* _AIM OF THE TASK_: Each entry needs to be retyped exactly.

* _SOURCE INFORMATION_:
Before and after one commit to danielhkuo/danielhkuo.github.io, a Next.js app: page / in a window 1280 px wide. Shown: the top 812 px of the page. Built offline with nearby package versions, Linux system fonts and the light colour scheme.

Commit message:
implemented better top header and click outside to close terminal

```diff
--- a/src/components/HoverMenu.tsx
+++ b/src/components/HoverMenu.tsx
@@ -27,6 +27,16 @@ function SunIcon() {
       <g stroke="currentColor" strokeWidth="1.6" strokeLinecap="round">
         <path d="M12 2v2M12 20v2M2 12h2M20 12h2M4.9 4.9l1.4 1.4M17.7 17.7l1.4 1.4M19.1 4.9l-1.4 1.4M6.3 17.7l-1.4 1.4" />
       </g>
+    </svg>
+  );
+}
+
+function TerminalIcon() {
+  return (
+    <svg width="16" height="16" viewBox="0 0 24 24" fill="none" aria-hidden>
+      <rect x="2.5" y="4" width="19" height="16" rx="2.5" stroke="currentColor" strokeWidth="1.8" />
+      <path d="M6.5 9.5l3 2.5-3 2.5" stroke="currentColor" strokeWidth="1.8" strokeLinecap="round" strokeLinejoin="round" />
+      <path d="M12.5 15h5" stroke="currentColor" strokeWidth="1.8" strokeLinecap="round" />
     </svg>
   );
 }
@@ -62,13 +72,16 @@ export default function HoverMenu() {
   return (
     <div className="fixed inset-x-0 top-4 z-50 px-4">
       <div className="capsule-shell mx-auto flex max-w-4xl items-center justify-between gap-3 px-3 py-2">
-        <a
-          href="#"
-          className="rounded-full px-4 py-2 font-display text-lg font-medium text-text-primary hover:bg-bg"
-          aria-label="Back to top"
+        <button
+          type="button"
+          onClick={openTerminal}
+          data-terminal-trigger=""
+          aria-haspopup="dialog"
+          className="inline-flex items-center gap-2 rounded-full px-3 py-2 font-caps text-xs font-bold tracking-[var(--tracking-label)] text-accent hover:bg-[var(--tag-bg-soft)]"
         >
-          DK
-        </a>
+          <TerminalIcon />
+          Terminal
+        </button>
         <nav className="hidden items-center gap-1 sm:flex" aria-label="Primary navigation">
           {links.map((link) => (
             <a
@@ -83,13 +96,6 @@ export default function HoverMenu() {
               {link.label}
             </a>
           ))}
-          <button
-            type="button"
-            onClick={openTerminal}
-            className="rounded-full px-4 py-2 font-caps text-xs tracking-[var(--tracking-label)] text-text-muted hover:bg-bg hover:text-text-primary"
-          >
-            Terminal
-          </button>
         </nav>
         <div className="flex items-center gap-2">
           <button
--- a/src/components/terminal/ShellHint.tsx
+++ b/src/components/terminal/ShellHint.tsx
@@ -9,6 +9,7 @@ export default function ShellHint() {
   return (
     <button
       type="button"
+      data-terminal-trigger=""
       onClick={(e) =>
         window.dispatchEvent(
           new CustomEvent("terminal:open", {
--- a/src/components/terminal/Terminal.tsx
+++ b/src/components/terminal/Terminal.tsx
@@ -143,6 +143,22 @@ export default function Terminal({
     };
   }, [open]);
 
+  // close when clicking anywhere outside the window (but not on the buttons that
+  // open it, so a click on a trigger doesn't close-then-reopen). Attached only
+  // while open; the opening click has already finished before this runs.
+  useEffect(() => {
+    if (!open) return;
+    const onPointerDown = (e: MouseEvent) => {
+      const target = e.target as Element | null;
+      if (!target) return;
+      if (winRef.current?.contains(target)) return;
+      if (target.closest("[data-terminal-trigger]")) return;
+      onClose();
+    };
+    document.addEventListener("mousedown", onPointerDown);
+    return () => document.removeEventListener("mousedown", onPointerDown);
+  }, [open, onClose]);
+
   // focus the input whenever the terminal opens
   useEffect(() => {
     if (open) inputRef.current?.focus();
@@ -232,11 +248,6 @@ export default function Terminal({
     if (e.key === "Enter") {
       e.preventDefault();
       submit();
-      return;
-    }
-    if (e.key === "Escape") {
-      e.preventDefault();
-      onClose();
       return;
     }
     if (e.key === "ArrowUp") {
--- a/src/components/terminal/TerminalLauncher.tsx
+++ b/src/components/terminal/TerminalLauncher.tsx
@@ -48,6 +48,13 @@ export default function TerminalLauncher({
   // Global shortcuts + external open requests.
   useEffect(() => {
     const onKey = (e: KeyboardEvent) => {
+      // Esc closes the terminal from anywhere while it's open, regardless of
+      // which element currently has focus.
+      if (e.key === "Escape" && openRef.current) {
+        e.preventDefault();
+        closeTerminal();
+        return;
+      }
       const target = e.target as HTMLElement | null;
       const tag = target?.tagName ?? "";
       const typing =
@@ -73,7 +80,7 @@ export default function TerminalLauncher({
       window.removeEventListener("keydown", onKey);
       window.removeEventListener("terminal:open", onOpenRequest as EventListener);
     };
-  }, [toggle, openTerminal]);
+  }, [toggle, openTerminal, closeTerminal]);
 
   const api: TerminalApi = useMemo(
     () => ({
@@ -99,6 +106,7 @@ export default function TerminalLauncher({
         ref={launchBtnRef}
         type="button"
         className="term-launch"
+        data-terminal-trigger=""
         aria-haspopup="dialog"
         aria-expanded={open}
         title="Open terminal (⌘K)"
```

* _FINAL ANSWER_:
Before and after one commit to danielhkuo/danielhkuo.github.io, a Next.js app: page / in a window 1280 px wide. Shown: the top 812 px of the page. Built offline with nearby package versions, Linux system fonts and the light colour scheme.

Commit message:
implemented better top header and click outside to close terminal

```diff
--- a/src/components/HoverMenu.tsx
+++ b/src/components/HoverMenu.tsx
@@ -27,6 +27,16 @@ function SunIcon() {
       <g stroke="currentColor" strokeWidth="1.6" strokeLinecap="round">
         <path d="M12 2v2M12 20v2M2 12h2M20 12h2M4.9 4.9l1.4 1.4M17.7 17.7l1.4 1.4M19.1 4.9l-1.4 1.4M6.3 17.7l-1.4 1.4" />
       </g>
+    </svg>
+  );
+}
+
+function TerminalIcon() {
+  return (
+    <svg width="16" height="16" viewBox="0 0 24 24" fill="none" aria-hidden>
+      <rect x="2.5" y="4" width="19" height="16" rx="2.5" stroke="currentColor" strokeWidth="1.8" />
+      <path d="M6.5 9.5l3 2.5-3 2.5" stroke="currentColor" strokeWidth="1.8" strokeLinecap="round" strokeLinejoin="round" />
+      <path d="M12.5 15h5" stroke="currentColor" strokeWidth="1.8" strokeLinecap="round" />
     </svg>
   );
 }
@@ -62,13 +72,16 @@ export default function HoverMenu() {
   return (
     <div className="fixed inset-x-0 top-4 z-50 px-4">
       <div className="capsule-shell mx-auto flex max-w-4xl items-center justify-between gap-3 px-3 py-2">
-        <a
-          href="#"
-          className="rounded-full px-4 py-2 font-display text-lg font-medium text-text-primary hover:bg-bg"
-          aria-label="Back to top"
+        <button
+          type="button"
+          onClick={openTerminal}
+          data-terminal-trigger=""
+          aria-haspopup="dialog"
+          className="inline-flex items-center gap-2 rounded-full px-3 py-2 font-caps text-xs font-bold tracking-[var(--tracking-label)] text-accent hover:bg-[var(--tag-bg-soft)]"
         >
-          DK
-        </a>
+          <TerminalIcon />
+          Terminal
+        </button>
         <nav className="hidden items-center gap-1 sm:flex" aria-label="Primary navigation">
           {links.map((link) => (
             <a
@@ -83,13 +96,6 @@ export default function HoverMenu() {
               {link.label}
             </a>
           ))}
-          <button
-            type="button"
-            onClick={openTerminal}
-            className="rounded-full px-4 py-2 font-caps text-xs tracking-[var(--tracking-label)] text-text-muted hover:bg-bg hover:text-text-primary"
-          >
-            Terminal
-          </button>
         </nav>
         <div className="flex items-center gap-2">
           <button
--- a/src/components/terminal/ShellHint.tsx
+++ b/src/components/terminal/ShellHint.tsx
@@ -9,6 +9,7 @@ export default function ShellHint() {
   return (
     <button
       type="button"
+      data-terminal-trigger=""
       onClick={(e) =>
         window.dispatchEvent(
           new CustomEvent("terminal:open", {
--- a/src/components/terminal/Terminal.tsx
+++ b/src/components/terminal/Terminal.tsx
@@ -143,6 +143,22 @@ export default function Terminal({
     };
   }, [open]);
 
+  // close when clicking anywhere outside the window (but not on the buttons that
+  // open it, so a click on a trigger doesn't close-then-reopen). Attached only
+  // while open; the opening click has already finished before this runs.
+  useEffect(() => {
+    if (!open) return;
+    const onPointerDown = (e: MouseEvent) => {
+      const target = e.target as Element | null;
+      if (!target) return;
+      if (winRef.current?.contains(target)) return;
+      if (target.closest("[data-terminal-trigger]")) return;
+      onClose();
+    };
+    document.addEventListener("mousedown", onPointerDown);
+    return () => document.removeEventListener("mousedown", onPointerDown);
+  }, [open, onClose]);
+
   // focus the input whenever the terminal opens
   useEffect(() => {
     if (open) inputRef.current?.focus();
@@ -232,11 +248,6 @@ export default function Terminal({
     if (e.key === "Enter") {
       e.preventDefault();
       submit();
-      return;
-    }
-    if (e.key === "Escape") {
-      e.preventDefault();
-      onClose();
       return;
     }
     if (e.key === "ArrowUp") {
--- a/src/components/terminal/TerminalLauncher.tsx
+++ b/src/components/terminal/TerminalLauncher.tsx
@@ -48,6 +48,13 @@ export default function TerminalLauncher({
   // Global shortcuts + external open requests.
   useEffect(() => {
     const onKey = (e: KeyboardEvent) => {
+      // Esc closes the terminal from anywhere while it's open, regardless of
+      // which element currently has focus.
+      if (e.key === "Escape" && openRef.current) {
+        e.preventDefault();
+        closeTerminal();
+        return;
+      }
       const target = e.target as HTMLElement | null;
       const tag = target?.tagName ?? "";
       const typing =
@@ -73,7 +80,7 @@ export default function TerminalLauncher({
       window.removeEventListener("keydown", onKey);
       window.removeEventListener("terminal:open", onOpenRequest as EventListener);
     };
-  }, [toggle, openTerminal]);
+  }, [toggle, openTerminal, closeTerminal]);
 
   const api: TerminalApi = useMemo(
     () => ({
@@ -99,6 +106,7 @@ export default function TerminalLauncher({
         ref={launchBtnRef}
         type="button"
         className="term-launch"
+        data-terminal-trigger=""
         aria-haspopup="dialog"
         aria-expanded={open}
         title="Open terminal (⌘K)"
```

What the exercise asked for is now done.